§ **TASK REQUIREMENTS**
A verbatim copy of the records is required, with all pictures left out.

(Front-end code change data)
____________________

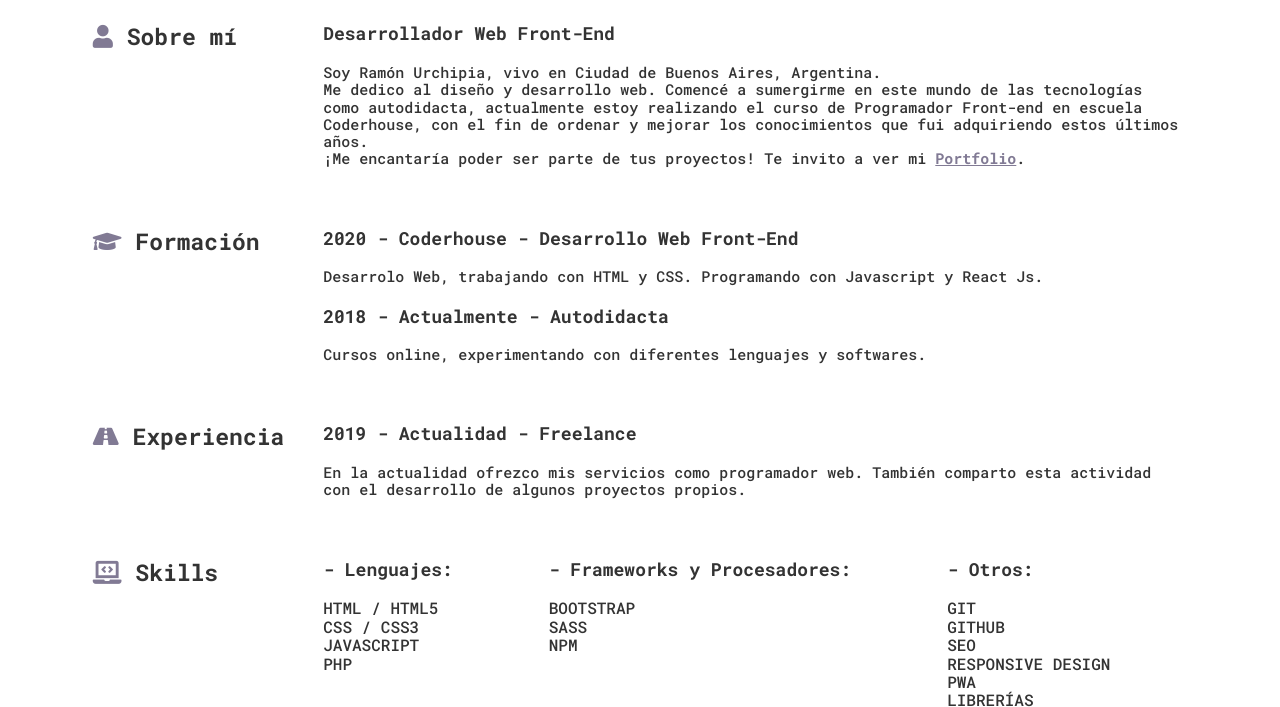
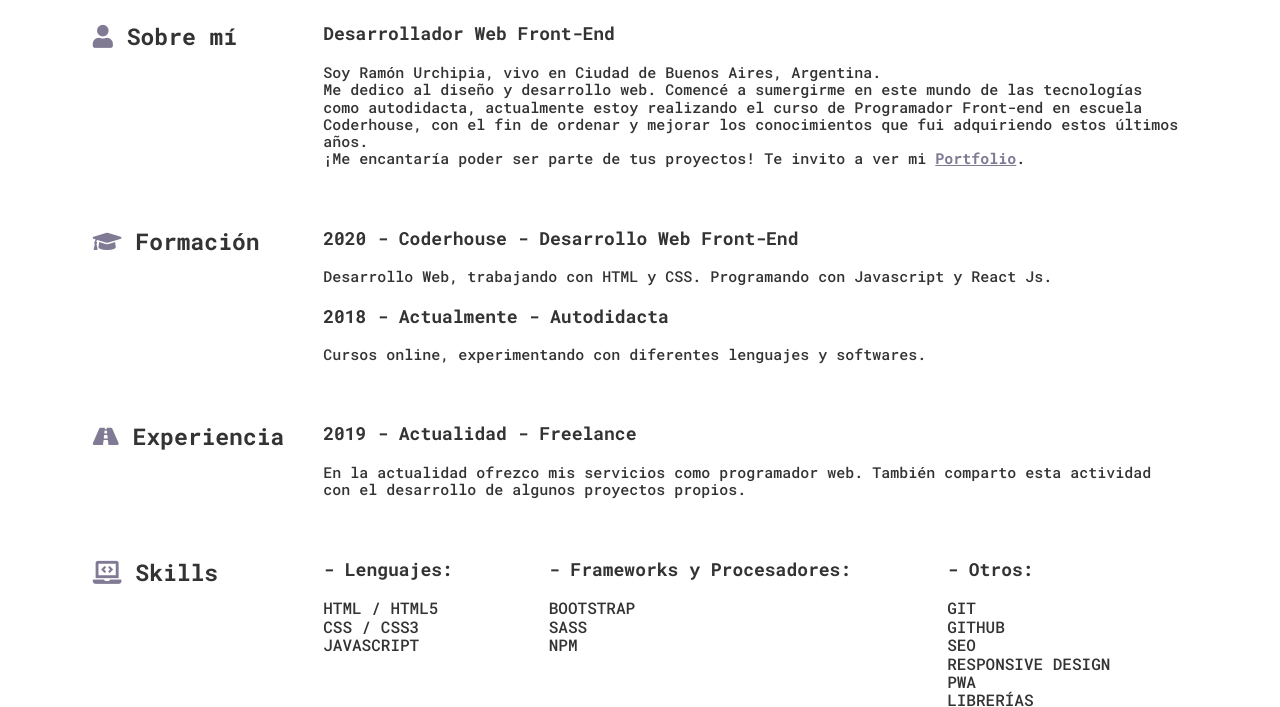
Before and after one commit to r-urchi/Portfolio, a website: page curriculum.html in a window 1280 px wide. Shown: the part 205-912 px from the top of the page. Drawn offline with Linux system fonts and the light colour scheme.

Commit message:
arreglo cv

```diff
--- a/curriculum.html
+++ b/curriculum.html
@@ -73,7 +73,7 @@
 
         <div class="curriculum__descripcion">
           <h4>2020 - Coderhouse - Desarrollo Web Front-End</h4>
-          <p>Desarrolo Web, trabajando con HTML y CSS. Programando con Javascript y React Js.</p>
+          <p>Desarrollo Web, trabajando con HTML y CSS. Programando con Javascript y React Js.</p>
 
           <h4 class="curriculum__segundo-titulo">2018 - Actualmente - Autodidacta</h4>
           <p>Cursos online, experimentando con diferentes lenguajes y softwares.</p>
@@ -104,7 +104,6 @@
               <li>HTML / HTML5</li>
               <li>CSS / CSS3</li>
               <li>JAVASCRIPT</li>
-              <li>PHP</li>
             </ul>
           </div>
 
```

____________________

§ **ANSWER BELOW**
Before and after one commit to r-urchi/Portfolio, a website: page curriculum.html in a window 1280 px wide. Shown: the part 205-912 px from the top of the page. Drawn offline with Linux system fonts and the light colour scheme.

Commit message:
arreglo cv

```diff
--- a/curriculum.html
+++ b/curriculum.html
@@ -73,7 +73,7 @@
 
         <div class="curriculum__descripcion">
           <h4>2020 - Coderhouse - Desarrollo Web Front-End</h4>
-          <p>Desarrolo Web, trabajando con HTML y CSS. Programando con Javascript y React Js.</p>
+          <p>Desarrollo Web, trabajando con HTML y CSS. Programando con Javascript y React Js.</p>
 
           <h4 class="curriculum__segundo-titulo">2018 - Actualmente - Autodidacta</h4>
           <p>Cursos online, experimentando con diferentes lenguajes y softwares.</p>
@@ -104,7 +104,6 @@
               <li>HTML / HTML5</li>
               <li>CSS / CSS3</li>
               <li>JAVASCRIPT</li>
-              <li>PHP</li>
             </ul>
           </div>
 
```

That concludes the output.